This is the scientific playground of UC Santa Barbara experimental condensed matter physicist Andrea Young. His group focuses on creating electronic devices where such states are realized, and develops measurement techniques to probe their macroscopic quantum mechanical properties.
In recognition of his accomplishments and to allow him to continue his work in this area, the David and Lucile Packard Foundation has awarded Young a 2016 Packard Fellowship for Science and Engineering. As one of this year's 18 innovative early-career recipients, Young will receive a grant of $875,000 over five years to pursue his research.
"We are thrilled that Professor Young's great promise and exciting research have proudly been rewarded with this prestigious and competitive fellowship," said UCSB Chancellor Henry T. Yang. "The Packard Foundation has recognized Andrea's passionate, creative and innovative work and his incredible potential to make groundbreaking discoveries. We at UC Santa Barbara look forward to his many future contributions as he continues to explore the frontiers of electronic states in quantum materials."
Young works with van der Waals heterostructures, which consist of layered stacks of two-dimensional materials, most notably graphene. This single-atom-thick material can be engineered to host a variety of exotic states -- for example, topological insulators, where current can flow unimpeded on the sample boundary while the two-dimensional bulk remains electrically insulating.
Using careful device design and large magnetic fields, Young can tune the electronic signature of the graphene to realize new states of matter. Among other projects, the Young lab is focused on demonstrating emergent non-Abelian quasiparticles -- collective modes of many electrons that behave as if they are made of fractions of an electron.
"Graphene gives us a lot of knobs -- over device structure, over the nature of the quantum mechanical wave functions and over how the electrons interact with each other," said Young, an assistant professor in UCSB's Department of Physics. "All together that means we can tackle really hard problems -- how do interacting electrons organize themselves? -- with enough control that we can actually find the answer and possibly use it."
Young earned his bachelor's and master's degrees as well as his doctorate from Columbia University.
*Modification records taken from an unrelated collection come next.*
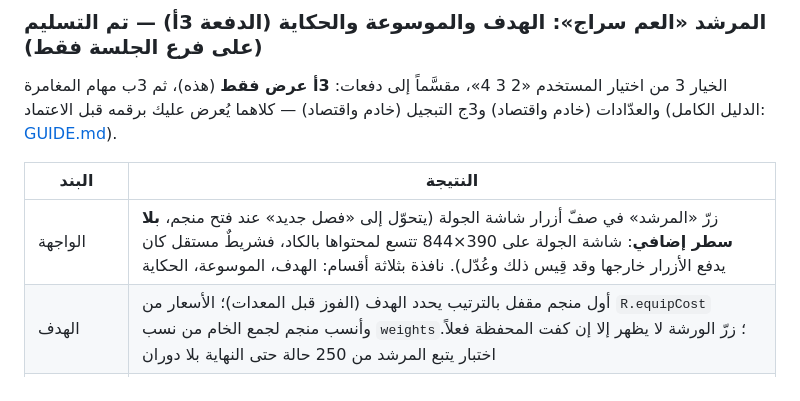
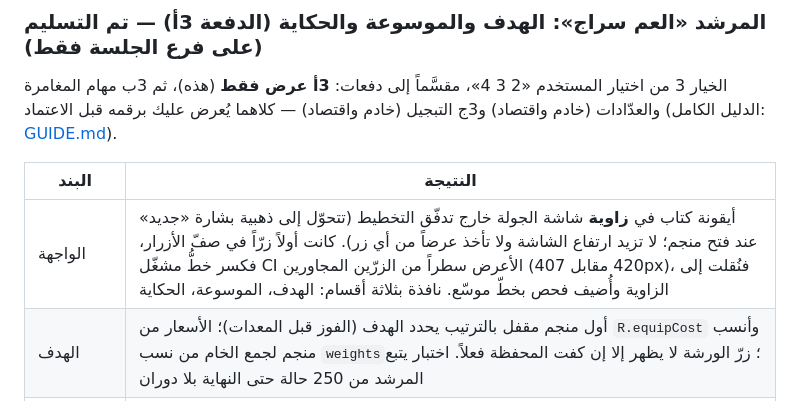
Before and after one commit to Mohammedradan/telegram-mining-game, a Markdown page: docs/GAMEPLAY-ROADMAP.md, the part around the change. Rendered like a GitHub page.

```diff
--- a/docs/GAMEPLAY-ROADMAP.md
+++ b/docs/GAMEPLAY-ROADMAP.md
@@ -344,7 +344,7 @@
 
 | البند | النتيجة |
 | --- | --- |
-| الواجهة | زرّ «المرشد» في صفّ أزرار شاشة الجولة (يتحوّل إلى «فصل جديد» عند فتح منجم، **بلا سطر إضافي**: شاشة الجولة على 390×844 تتسع لمحتواها بالكاد، فشريطٌ مستقل كان يدفع الأزرار خارجها وقد قِيس ذلك وعُدّل). نافذة بثلاثة أقسام: الهدف، الموسوعة، الحكاية |
+| الواجهة | أيقونة كتاب في **زاوية** شاشة الجولة خارج تدفّق التخطيط (تتحوّل إلى ذهبية بشارة «جديد» عند فتح منجم؛ لا تزيد ارتفاع الشاشة ولا تأخذ عرضاً من أي زر). كانت أولاً زرّاً في صفّ الأزرار، فكسر خطُّ مشغّل CI الأعرض سطراً من الزرّين المجاورين (420 مقابل 407px)، فنُقلت إلى الزاوية وأُضيف فحص بخطّ موسّع. نافذة بثلاثة أقسام: الهدف، الموسوعة، الحكاية |
 | الهدف | أول منجم مقفل بالترتيب يحدد الهدف (الفوز قبل المعدات)؛ الأسعار من `R.equipCost` وأنسب منجم لجمع الخام من نسب `weights`؛ زرّ الورشة لا يظهر إلا إن كفت المحفظة فعلاً. اختبار يتبع المرشد من 250 حالة حتى النهاية بلا دوران |
 | الموسوعة | خامات (سعر ومصادر بنسبها) ومناجم (شروط، والخطر والزعيم بعد الفتح) ومعدات (الأثر الآن والتالي وسعر الترقية)؛ المجهول «؟؟؟» حتى يُكتشف |
 | الحكاية | سبعة فصول (مصباح حارس المناجم وحجر القلب): عنوان وفقرتان ونصيحة تطابق ما يفعله المحرك في ذلك المنجم؛ اختبار يربط النصائح بمستويات `R.levelFor` وأسماء الزعيمين |
```
Also changed, not shown: README.md (+1 -1 lines), docs/GUIDE.md (+5 -3 lines), docs/media/guide-overlay-news.jpg, docs/media/guide-sheet.jpg, 4 other files.
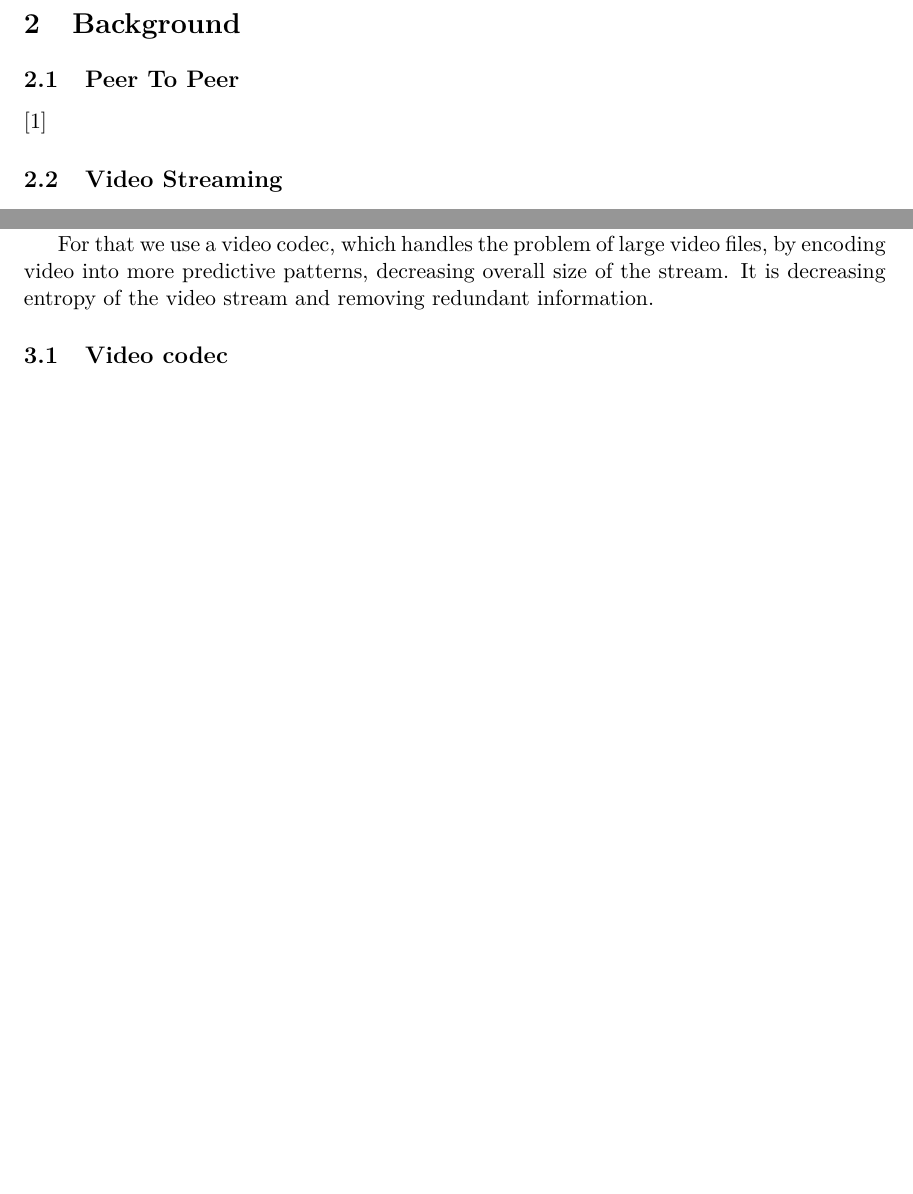
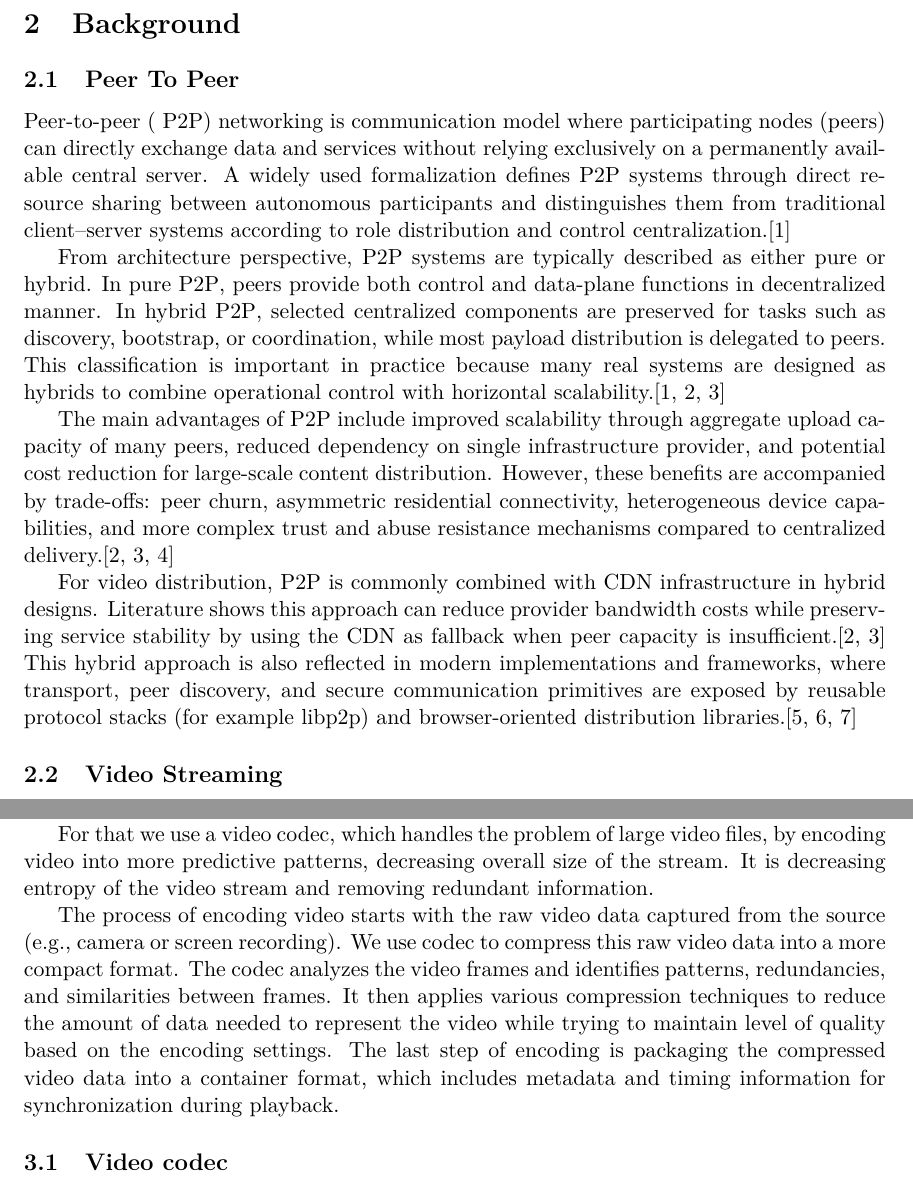
Before and after one commit to Luxuride/distributed-video-streaming-platform-thesis, a LaTeX thesis (main.tex, which reads text-01-kapitoly.tex): two parts of pages 10 and 13 of 26, joined at a grey line, cut so that both start at the same text, the shorter picture padded with empty space. Compiled offline with pdfLaTeX.

Commit message:
Added peer to peer chapter

```diff
--- a/text-01-kapitoly.tex
+++ b/text-01-kapitoly.tex
@@ -8,7 +8,16 @@ It is clear that there is need for more decentralized solutions that are not dep
 In this paper I focus on live video streaming using \ac{P2P}.
 \section{Background}
 \subsection{Peer To Peer}
-\cite{schollmeierDefinitionPeertopeerNetworking2001}
+
+Peer-to-peer (
+\ac{P2P}) networking is communication model where participating nodes (peers) can directly exchange data and services without relying exclusively on a permanently available central server. A widely used formalization defines \ac{P2P} systems through direct resource sharing between autonomous participants and distinguishes them from traditional client--server systems according to role distribution and control centralization.\cite{schollmeierDefinitionPeertopeerNetworking2001}
+
+From architecture perspective, \ac{P2P} systems are typically described as either pure or hybrid. In pure \ac{P2P}, peers provide both control and data-plane functions in decentralized manner. In hybrid \ac{P2P}, selected centralized components are preserved for tasks such as discovery, bootstrap, or coordination, while most payload distribution is delegated to peers. This classification is important in practice because many real systems are designed as hybrids to combine operational control with horizontal scalability.\cite{schollmeierDefinitionPeertopeerNetworking2001,xuAnalysisCDNP2P2006,meskovicContentDeliveryArchitectures2012}
+
+The main advantages of \ac{P2P} include improved scalability through aggregate upload capacity of many peers, reduced dependency on single infrastructure provider, and potential cost reduction for large-scale content distribution. However, these benefits are accompanied by trade-offs: peer churn, asymmetric residential connectivity, heterogeneous device capabilities, and more complex trust and abuse resistance mechanisms compared to centralized delivery.\cite{xuAnalysisCDNP2P2006,meskovicContentDeliveryArchitectures2012,SecurityConsiderations}
+
+For video distribution, \ac{P2P} is commonly combined with \ac{CDN} infrastructure in hybrid designs. Literature shows this approach can reduce provider bandwidth costs while preserving service stability by using the \ac{CDN} as fallback when peer capacity is insufficient.\cite{xuAnalysisCDNP2P2006,meskovicContentDeliveryArchitectures2012} This hybrid approach is also reflected in modern implementations and frameworks, where transport, peer discovery, and secure communication primitives are exposed by reusable protocol stacks (for example libp2p) and browser-oriented distribution libraries.\cite{Libp2pIPFSDocs,Libp2pEthereumMerge,NovageP2pmedialoader2025}
+
 \subsection{Video Streaming}
 Video streaming is method of transmitting video data over a network in a continuous flow, allowing users to watch the video content in real-time without needing to download the entire file beforehand.
 
@@ -108,11 +117,12 @@ The prepending calculation describes the size of raw video stream that we can ge
 For that we use a video codec, which handles the problem of large video files, by encoding video into more predictive patterns, decreasing overall size of the stream.
 It is decreasing entropy of the video stream and removing redundant information.
 
+The process of encoding video starts with the raw video data captured from the source (e.g., camera or screen recording). We use codec to compress this raw video data into a more compact format. The codec analyzes the video frames and identifies patterns, redundancies, and similarities between frames. It then applies various compression techniques to reduce the amount of data needed to represent the video while trying to maintain level of quality based on the encoding settings. The last step of encoding is packaging the compressed video data into a container format, which includes metadata and timing information for synchronization during playback.
+
 \subsection{Video codec}
 Video codec is software that compresses and decompresses digital video. The term "codec" is a portmanteau of "coder-decoder" or "compressor-decompressor." Video codecs are essential for reducing the size of video files, making them easier to store and transmit over networks.
 
 All video codecs work by optimizing the representation of video data and therefore reducing entropy of the video stream.
-
 \begin{quote}
 As is the case with any encoder, there are two basic groups of factors affecting the size and quality of the encoded video: specifics about the source video's format and contents, and the characteristics and configuration of the codec used while encoding the video.
 \end{quote}~\cite{WebVideoCodec2025}
```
He has been a visiting scientist at the Weizmann Institute of Science in Israel and a Pappalardo Fellow at the Massachusetts Institute of Technology. He is also the recipient of the 2016 McMillan Award for outstanding contributions in condensed matter physics.
Among the nation's largest nongovernmental fellowships, Packard Fellowships are designed to allow maximum flexibility in how the funding is used. Packard Fellows have gone on to receive significant awards and honors, including the Nobel Prize in physics, the Fields Medal, the Alan T. Waterman Award and MacArthur Fellowships.
"Year after year, we continue to be inspired by the Packard Fellows' creativity, leadership in their fields and important breakthroughs in various fields of science and engineering," said Frances Arnold, a professor at the California Institute of Technology and chair of the Packard Fellowships Advisory Panel. "The revolutionary work of these talented researchers has the ability to profoundly impact the lives of their students and all of us in the world at large."